Trade Balance Between US and China
Economic Developments in Pacific Basin
||US Trade Balance
|*Inflation numbers are for 2013:Q1|

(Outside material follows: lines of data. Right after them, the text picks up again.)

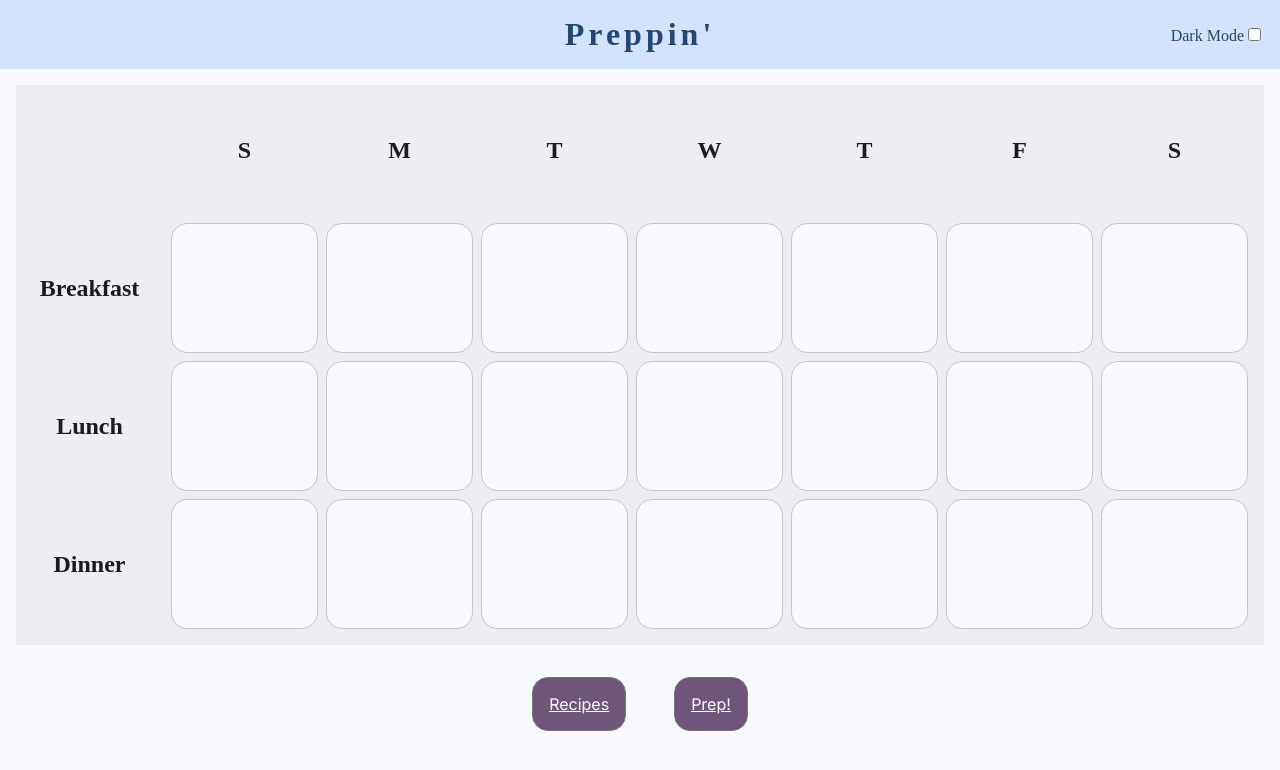
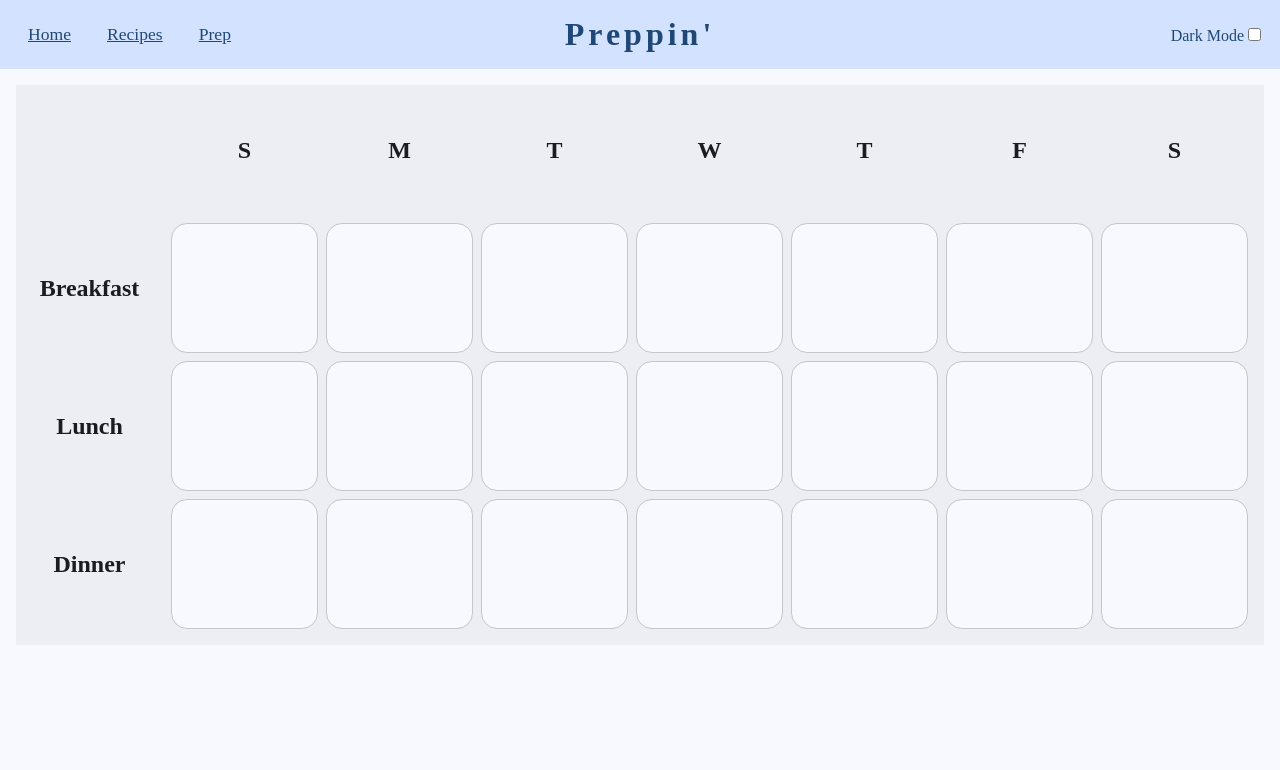
Before and after one commit to Caleb0206/csc437-project-preppin, a React (Vite) app in the folder frontend/: page / in a window 1280 px wide. Shown: the top 770 px of the page. Built offline with nearby package versions, Linux system fonts and the light colour scheme; a web font is replaced by a local one.

Commit message:
reconfigured Navigation

```diff
--- a/frontend/src/App.jsx
+++ b/frontend/src/App.jsx
@@ -29,11 +29,6 @@ function App() {
   }, [theme]);
 
   const showBack = location.pathname === "/recipes" || location.pathname === "/prep";
-
-  const leftSlot = useMemo(() => {
-    if (!showBack) return null;
-    return <Link to="/" className="back-link">Back</Link>;
-  }, [showBack]);
 
   // calendar state keyed by day
   const [calendar, setCalendar] = useState(() => emptyWeek());
--- a/frontend/src/Layout.jsx
+++ b/frontend/src/Layout.jsx
@@ -10,7 +10,6 @@ export function Layout({ theme, setTheme }) {
             <Header
                 theme={theme}
                 setTheme={setTheme}
-                leftSlot={showBack ? <Link to="/" className="back-link">Back</Link> : null}
             />
             <Outlet />
         </>
--- a/frontend/src/components/Calendar.jsx
+++ b/frontend/src/components/Calendar.jsx
@@ -1,4 +1,3 @@
-import { NavButtons } from "./NavButtons.jsx";
 
 const DAYS = ["sun", "mon", "tues", "wed", "thurs", "fri", "sat"];
 
--- a/frontend/src/components/Header.jsx
+++ b/frontend/src/components/Header.jsx
@@ -1,14 +1,22 @@
 import { useState } from "react";
+import { NavMenu } from "./NavMenu.jsx";
+import { Link } from "react-router";
 
-export function Header({ leftSlot = null, rightSlot = null, theme, setTheme }) {
+export function Header({ rightSlot = null, theme, setTheme }) {
     return (
         <header className="site-header">
             <div className="header-left">
-                {leftSlot}
+                <nav className="header-nav" aria-label="Primary navigation">
+                    <div className="header-nav-links">
+                        <Link className="header-nav-link" to="/">Home</Link>
+                        <Link className="header-nav-link" to="/recipes">Recipes</Link>
+                        <Link className="header-nav-link" to="/prep">Prep</Link>
+                    </div>
+                    <NavMenu />
+                </nav>
             </div>
             <h1 className="site-title">Preppin'</h1>
             <div className="header-right" >
-                {rightSlot}
                 <label htmlFor="toggle-theme" className="toggle-theme-label">
                     Dark Mode
                 </label>
@@ -17,8 +25,10 @@ export function Header({ leftSlot = null, rightSlot = null, theme, setTheme }) {
                     id="toggle-theme"
                     className="toggle-theme"
                     checked={theme === "dark"}
-                    onChange={(e) => setTheme(e.target.checked ? "dark" : "light")} />
+                    onChange={(e) => setTheme(e.target.checked ? "dark" : "light")}
+                />
 
+                {rightSlot}
             </div>
         </header >
     )
--- a/frontend/src/components/NavButtons.jsx
+++ /dev/null
@@ -1,10 +0,0 @@
-import { Link } from "react-router-dom";
-
-export function NavButtons() {
-    return (
-        <nav className="row-buttons">
-            <Link to="/recipes" className="temp-btn">Recipes</Link>
-            <Link to="/prep" className="temp-btn">Prep!</Link>
-        </nav>
-    )
-}
--- /dev/null
+++ b/frontend/src/components/NavMenu.jsx
@@ -0,0 +1,72 @@
+import { Link } from "react-router-dom";
+import { useNavigate, useLocation } from "react-router";
+import { useEffect, useRef, useState } from "react";
+
+export function NavMenu() {
+    const [open, setOpen] = useState(false);
+    const btnRef = useRef(null);
+    const menuRef = useRef(null);
+
+    const navigate = useNavigate();
+    const location = useLocation();
+
+    useEffect(() => {
+        setOpen(false);
+    }, [location.pathname]);
+
+    useEffect(() => {
+        if (!open) return;
+
+        function onMouseDown(e) {
+            const btn = btnRef.current;
+            const menu = menuRef.current;
+            if (!btn || !menu) return;
+            const clickedInside = btn.contains(e.target) || menu.contains(e.target);
+            if (!clickedInside) setOpen(false);
+        }
+        function onKeyDown(e) {
+            if (e.key === "Escape") setOpen(false);
+        }
+
+        window.addEventListener("mousedown", onMouseDown);
+        window.addEventListener("keydown", onKeyDown);
+        return () => {
+            window.removeEventListener("mousedown", onMouseDown);
+            window.removeEventListener("keydown", onKeyDown);
+        };
+    }, [open]);
+
+    return (
+        <nav className="navmenu">
+            <button
+                ref={btnRef}
+                type="button"
+                className="navmenu-button"
+                aria-haspopup="menu"
+                aria-expanded={open}
+                onClick={() => setOpen((v) => !v)}
+            >
+                Menu <span aria-hidden="true">▾</span>
+            </button>
+
+            {open && (
+                <div
+                    ref={menuRef}
+                    className="navmenu-panel"
+                    role="menu"
+                    aria-label="Site navigation"
+                >
+                    <Link className="navmenu-item" role="menuitem" to="/" >
+                        Home
+                    </Link>
+                    <Link className="navmenu-item" role="menuitem" to="/recipes" >
+                        Recipes
+                    </Link>
+                    <Link className="navmenu-item" role="menuitem" to="/prep" >
+                        Prep
+                    </Link>
+                </div>
+            )}
+        </nav>
+    )
+}
--- a/frontend/src/pages/HomePage.jsx
+++ b/frontend/src/pages/HomePage.jsx
@@ -1,14 +1,11 @@
 import { Header } from "../components/Header.jsx"
-import { NavButtons } from "../components/NavButtons.jsx";
 import { Calendar } from "../components/Calendar.jsx";
 
 export function HomePage({ calendar }) {
     return (
         <>
             <Calendar calendar={calendar} />
-            <footer>
-                <NavButtons />
-            </footer>
+
         </>
     );
 }
--- a/frontend/src/styles/styles.css
+++ b/frontend/src/styles/styles.css
@@ -16,7 +16,7 @@ button {
     font: inherit;
 }
 
-/* Header */
+/* Site Header */
 .site-header {
     display: grid;
     grid-template-columns: 1fr auto 1fr;
@@ -30,6 +30,70 @@ button {
 
 .header-left {
     justify-self: start;
+}
+
+/* Nav Menu */
+.header-nav {
+    display: flex;
+    align-items: center;
+    gap: var(--space-3);
+}
+
+.header-nav-links {
+    display: none;
+    gap: var(--space-3);
+    align-items: center;
+
+}
+
+.header-nav-link {
+    color: inherit;
+    text-decoration: underline;
+    padding: var(--space-2) var(--space-3);
+    border-radius: var(--raidus-2);
+    font-size: 1.1rem;
+}
+
+.navmenu {
+    position: relative;
+    display: inline-block;
+}
+
+.navmenu-button {
+    display: inline-flex;
+    align-items: center;
+    gap: var(--space-2);
+
+    padding: var(--space-2) var(--space-3);
+    border-radius: var(--radius-2);
+    border: 1px solid var(--md-sys-color-outline);
+    background: var(--md-sys-color-surface);
+    color: var(--md-sys-color-on-surface);
+}
+
+.navmenu-panel {
+    display: flex;
+    flex-direction: column;
+    position: absolute;
+
+
+    right: 10;
+
+    min-width: 12rem;
+    padding: var(--space-2);
+    gap: var(--space-3);
+
+
+    background: var(--md-sys-color-tertiary-container);
+    border: var(--border-1) solid var(--md-sys-color-on-tertiary-container);
+    border-radius: var(--radius-2);
+
+}
+
+.navmenu-item:hover,
+.navmenu-item:focus-visible {
+    background: var(--md-sys-color-surface-container-high);
+    outline: none;
 }
 
 .header-right {
@@ -468,4 +532,12 @@ h6 {
         grid-template-columns: repeat(3, minmax(0, 1fr));
     }
 
+    .header-nav-links {
+        display: inline-flex;
+    }
+
+    .navmenu {
+        display: none;
+    }
+
 }
```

A joint program of CPBS and the Country Analysis Unit, designed as a gateway to information on Asia produced by the Federal Reserve Bank of San Francisco.